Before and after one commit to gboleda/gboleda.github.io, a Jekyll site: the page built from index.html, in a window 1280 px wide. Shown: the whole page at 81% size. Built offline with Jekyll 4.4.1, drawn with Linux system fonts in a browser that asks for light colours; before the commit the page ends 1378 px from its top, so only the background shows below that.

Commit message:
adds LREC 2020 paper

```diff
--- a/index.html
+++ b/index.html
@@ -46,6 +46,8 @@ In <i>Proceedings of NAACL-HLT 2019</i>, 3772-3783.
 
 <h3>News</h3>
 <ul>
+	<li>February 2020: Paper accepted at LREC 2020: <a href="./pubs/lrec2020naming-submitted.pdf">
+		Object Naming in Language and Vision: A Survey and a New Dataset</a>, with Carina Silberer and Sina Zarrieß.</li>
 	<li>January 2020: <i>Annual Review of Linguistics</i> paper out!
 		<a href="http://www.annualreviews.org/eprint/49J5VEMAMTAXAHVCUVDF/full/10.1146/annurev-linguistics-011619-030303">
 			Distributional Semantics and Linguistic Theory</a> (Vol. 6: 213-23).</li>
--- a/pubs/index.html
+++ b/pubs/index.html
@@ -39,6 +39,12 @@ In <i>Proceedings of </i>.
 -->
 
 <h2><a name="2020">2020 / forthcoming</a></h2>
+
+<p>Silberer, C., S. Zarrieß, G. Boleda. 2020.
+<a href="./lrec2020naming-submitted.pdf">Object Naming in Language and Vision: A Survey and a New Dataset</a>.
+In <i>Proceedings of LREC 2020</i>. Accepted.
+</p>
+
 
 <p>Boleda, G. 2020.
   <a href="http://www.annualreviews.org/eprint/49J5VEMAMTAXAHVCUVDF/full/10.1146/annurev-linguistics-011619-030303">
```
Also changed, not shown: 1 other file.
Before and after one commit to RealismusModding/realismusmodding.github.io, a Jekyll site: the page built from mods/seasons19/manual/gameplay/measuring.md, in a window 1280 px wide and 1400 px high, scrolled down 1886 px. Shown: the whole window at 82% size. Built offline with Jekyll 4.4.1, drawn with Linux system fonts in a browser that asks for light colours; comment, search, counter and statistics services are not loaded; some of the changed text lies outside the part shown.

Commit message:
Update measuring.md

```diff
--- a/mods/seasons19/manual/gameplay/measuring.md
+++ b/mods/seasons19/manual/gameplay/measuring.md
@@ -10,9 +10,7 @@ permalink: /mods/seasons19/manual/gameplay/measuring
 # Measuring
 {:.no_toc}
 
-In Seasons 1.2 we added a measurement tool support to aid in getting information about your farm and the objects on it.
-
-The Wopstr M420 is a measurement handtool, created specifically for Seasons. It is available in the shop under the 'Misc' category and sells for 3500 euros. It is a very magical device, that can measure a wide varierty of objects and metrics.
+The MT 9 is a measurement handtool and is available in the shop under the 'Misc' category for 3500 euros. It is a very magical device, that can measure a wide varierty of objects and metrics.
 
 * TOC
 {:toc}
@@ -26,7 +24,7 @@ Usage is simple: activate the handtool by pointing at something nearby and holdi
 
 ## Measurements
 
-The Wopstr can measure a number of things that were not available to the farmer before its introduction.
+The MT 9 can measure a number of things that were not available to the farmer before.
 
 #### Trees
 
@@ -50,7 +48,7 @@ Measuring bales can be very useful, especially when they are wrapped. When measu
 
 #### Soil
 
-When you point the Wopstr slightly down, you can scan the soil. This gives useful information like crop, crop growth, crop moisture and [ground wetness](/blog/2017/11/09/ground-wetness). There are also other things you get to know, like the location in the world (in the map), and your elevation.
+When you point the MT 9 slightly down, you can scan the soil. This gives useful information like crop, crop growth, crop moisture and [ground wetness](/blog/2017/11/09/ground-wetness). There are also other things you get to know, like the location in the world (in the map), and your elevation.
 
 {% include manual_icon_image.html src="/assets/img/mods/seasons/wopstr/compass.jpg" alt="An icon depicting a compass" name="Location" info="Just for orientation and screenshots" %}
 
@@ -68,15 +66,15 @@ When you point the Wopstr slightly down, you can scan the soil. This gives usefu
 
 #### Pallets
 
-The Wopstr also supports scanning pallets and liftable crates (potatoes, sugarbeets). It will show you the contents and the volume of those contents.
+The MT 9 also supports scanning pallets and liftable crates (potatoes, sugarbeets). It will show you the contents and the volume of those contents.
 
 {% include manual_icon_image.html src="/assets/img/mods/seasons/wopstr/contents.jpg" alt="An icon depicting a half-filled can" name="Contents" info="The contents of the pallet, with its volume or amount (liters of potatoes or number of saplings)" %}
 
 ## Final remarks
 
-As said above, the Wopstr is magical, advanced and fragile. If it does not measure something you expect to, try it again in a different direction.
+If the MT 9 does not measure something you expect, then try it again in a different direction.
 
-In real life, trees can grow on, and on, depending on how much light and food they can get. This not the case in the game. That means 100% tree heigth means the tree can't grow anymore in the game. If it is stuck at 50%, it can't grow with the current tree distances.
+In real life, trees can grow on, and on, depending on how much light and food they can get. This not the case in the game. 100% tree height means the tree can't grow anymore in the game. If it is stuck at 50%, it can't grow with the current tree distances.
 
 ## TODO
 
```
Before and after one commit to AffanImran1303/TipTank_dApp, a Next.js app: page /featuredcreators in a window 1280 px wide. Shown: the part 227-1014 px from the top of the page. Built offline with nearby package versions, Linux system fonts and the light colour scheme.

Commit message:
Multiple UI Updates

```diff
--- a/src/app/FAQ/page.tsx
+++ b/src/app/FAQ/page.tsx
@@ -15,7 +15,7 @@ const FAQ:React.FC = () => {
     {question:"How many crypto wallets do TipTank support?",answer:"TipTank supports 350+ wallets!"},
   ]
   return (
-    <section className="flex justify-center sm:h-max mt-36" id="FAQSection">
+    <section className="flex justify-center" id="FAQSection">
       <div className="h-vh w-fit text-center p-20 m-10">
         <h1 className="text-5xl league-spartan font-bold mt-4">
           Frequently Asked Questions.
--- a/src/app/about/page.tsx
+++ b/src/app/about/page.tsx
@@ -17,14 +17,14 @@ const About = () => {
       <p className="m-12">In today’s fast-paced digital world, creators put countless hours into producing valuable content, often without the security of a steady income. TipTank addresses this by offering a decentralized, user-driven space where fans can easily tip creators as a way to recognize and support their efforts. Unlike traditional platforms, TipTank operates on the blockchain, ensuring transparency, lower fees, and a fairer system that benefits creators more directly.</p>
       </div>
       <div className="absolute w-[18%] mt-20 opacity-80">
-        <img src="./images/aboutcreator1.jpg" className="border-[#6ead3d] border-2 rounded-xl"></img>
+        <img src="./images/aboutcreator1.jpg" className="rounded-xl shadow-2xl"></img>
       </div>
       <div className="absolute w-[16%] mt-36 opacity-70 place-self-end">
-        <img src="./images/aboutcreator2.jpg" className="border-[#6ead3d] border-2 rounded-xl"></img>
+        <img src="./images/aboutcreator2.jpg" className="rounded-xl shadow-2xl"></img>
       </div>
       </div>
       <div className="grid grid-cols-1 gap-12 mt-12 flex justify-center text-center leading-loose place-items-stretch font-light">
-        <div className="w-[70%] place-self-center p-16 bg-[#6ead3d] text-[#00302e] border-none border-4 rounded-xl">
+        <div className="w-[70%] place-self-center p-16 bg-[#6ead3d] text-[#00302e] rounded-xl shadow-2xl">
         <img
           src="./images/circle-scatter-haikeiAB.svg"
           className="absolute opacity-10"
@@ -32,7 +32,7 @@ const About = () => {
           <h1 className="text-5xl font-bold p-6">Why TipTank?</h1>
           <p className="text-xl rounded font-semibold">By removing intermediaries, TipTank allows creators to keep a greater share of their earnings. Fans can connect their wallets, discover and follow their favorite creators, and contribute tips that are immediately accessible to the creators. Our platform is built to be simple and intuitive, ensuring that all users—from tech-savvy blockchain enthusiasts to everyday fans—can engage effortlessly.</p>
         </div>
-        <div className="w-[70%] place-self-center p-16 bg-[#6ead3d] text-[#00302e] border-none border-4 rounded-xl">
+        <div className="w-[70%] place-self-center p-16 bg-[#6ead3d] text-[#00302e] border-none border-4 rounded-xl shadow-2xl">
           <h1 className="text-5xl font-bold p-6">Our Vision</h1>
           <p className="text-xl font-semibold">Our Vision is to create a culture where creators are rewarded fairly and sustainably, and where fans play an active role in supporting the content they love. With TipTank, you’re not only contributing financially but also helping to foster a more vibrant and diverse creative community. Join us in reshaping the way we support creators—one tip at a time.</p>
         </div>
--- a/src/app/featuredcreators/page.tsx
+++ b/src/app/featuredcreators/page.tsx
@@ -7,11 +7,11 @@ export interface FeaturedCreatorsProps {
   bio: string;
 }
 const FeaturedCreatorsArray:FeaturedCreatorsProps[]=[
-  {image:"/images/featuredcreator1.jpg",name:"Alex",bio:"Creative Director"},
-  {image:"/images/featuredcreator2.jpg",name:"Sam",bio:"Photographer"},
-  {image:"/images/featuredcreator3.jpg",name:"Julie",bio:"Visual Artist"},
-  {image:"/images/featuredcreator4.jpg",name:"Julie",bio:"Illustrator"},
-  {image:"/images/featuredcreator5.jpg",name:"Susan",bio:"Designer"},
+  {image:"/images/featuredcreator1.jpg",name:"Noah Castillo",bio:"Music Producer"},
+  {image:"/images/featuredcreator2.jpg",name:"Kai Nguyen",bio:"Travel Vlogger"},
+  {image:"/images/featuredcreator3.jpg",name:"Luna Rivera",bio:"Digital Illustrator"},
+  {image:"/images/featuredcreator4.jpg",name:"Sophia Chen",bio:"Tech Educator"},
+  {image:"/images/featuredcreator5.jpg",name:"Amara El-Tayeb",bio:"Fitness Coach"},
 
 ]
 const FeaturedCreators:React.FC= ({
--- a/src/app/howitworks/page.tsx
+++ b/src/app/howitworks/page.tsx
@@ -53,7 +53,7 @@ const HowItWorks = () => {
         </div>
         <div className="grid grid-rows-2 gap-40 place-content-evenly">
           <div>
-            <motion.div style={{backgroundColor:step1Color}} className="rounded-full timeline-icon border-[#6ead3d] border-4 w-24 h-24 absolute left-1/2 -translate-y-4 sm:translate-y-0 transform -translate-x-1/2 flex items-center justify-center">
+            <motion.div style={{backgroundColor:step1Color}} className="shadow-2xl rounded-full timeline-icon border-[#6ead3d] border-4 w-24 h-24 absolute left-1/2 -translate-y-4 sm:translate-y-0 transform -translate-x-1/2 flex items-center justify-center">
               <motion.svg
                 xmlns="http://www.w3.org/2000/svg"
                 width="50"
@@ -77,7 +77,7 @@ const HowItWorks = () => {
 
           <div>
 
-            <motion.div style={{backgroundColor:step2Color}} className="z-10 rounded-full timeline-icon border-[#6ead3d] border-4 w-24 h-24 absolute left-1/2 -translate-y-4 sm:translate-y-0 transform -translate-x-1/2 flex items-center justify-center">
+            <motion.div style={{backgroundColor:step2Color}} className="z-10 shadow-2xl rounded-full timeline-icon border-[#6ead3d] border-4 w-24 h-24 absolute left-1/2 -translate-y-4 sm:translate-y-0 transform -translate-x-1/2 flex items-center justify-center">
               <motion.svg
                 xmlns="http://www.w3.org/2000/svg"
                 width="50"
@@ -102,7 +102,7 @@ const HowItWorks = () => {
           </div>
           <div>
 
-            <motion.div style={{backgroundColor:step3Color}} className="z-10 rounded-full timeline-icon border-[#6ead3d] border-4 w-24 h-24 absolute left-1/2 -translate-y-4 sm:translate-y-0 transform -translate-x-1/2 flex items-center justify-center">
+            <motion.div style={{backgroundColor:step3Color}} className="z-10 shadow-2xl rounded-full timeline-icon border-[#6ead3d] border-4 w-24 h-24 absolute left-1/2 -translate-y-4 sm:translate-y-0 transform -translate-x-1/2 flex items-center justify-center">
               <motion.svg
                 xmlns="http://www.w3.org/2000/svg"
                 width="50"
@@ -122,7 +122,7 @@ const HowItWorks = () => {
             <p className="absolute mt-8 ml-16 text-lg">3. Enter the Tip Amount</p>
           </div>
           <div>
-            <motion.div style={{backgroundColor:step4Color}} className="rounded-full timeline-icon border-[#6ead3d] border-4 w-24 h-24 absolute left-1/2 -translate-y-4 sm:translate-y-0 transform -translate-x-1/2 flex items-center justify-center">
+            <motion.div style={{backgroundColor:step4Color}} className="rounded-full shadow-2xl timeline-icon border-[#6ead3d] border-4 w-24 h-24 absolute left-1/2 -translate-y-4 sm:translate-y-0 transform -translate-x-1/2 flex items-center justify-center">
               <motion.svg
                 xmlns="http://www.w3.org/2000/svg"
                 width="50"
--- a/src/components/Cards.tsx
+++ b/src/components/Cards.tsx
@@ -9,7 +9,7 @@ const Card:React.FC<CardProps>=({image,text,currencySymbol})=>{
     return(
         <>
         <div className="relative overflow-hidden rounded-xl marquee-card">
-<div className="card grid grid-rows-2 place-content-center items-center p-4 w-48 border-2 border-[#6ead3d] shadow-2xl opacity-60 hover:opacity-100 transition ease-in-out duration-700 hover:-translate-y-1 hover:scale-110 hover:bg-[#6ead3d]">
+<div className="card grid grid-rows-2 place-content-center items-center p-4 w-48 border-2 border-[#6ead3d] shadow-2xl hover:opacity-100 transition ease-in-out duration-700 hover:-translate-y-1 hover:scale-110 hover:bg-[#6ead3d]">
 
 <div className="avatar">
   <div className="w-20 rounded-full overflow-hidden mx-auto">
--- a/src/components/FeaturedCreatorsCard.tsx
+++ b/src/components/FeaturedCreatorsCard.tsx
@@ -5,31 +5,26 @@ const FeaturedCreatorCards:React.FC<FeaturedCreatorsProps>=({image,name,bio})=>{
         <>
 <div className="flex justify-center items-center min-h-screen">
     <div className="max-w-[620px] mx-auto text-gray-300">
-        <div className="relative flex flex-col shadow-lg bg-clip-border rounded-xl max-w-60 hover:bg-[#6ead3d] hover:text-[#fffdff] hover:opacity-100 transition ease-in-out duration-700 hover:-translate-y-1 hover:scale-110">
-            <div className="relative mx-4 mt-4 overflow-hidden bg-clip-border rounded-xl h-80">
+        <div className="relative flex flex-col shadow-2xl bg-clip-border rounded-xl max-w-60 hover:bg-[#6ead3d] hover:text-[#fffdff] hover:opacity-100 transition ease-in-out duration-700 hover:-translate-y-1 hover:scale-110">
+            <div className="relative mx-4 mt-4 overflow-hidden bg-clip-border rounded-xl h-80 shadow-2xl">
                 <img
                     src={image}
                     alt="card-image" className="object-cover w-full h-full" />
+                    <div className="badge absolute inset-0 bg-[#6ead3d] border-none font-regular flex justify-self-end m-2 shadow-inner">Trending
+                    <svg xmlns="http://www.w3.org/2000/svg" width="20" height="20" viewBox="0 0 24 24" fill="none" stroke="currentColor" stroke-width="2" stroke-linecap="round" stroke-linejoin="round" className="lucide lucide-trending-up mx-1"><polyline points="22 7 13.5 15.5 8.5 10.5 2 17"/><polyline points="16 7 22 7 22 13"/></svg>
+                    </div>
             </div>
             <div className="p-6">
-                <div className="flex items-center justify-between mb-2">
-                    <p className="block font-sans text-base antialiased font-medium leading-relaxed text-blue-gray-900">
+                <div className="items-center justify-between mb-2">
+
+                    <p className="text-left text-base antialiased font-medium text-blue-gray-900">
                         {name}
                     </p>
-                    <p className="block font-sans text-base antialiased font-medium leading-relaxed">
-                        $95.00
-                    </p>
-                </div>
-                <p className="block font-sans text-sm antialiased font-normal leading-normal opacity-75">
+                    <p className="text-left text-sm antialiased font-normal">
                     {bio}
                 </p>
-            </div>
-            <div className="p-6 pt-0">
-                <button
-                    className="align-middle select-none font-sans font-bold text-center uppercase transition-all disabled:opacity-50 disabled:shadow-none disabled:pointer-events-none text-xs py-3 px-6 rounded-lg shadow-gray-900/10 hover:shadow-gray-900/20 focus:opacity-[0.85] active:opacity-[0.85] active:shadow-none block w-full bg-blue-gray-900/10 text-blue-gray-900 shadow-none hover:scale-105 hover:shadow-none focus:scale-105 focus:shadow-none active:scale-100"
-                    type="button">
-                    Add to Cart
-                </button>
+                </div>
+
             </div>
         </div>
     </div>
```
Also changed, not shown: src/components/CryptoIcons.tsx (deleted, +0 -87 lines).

• [Work item] When a line of the records includes "React", that line belongs in the answer.

• [Answer to this problem]
@@ -15,7 +15,7 @@ const FAQ:React.FC = () => {
 const FeaturedCreators:React.FC= ({
@@ -9,7 +9,7 @@ const Card:React.FC<CardProps>=({image,text,currencySymbol})=>{
@@ -5,31 +5,26 @@ const FeaturedCreatorCards:React.FC<FeaturedCreatorsProps>=({image,name,bio})=>{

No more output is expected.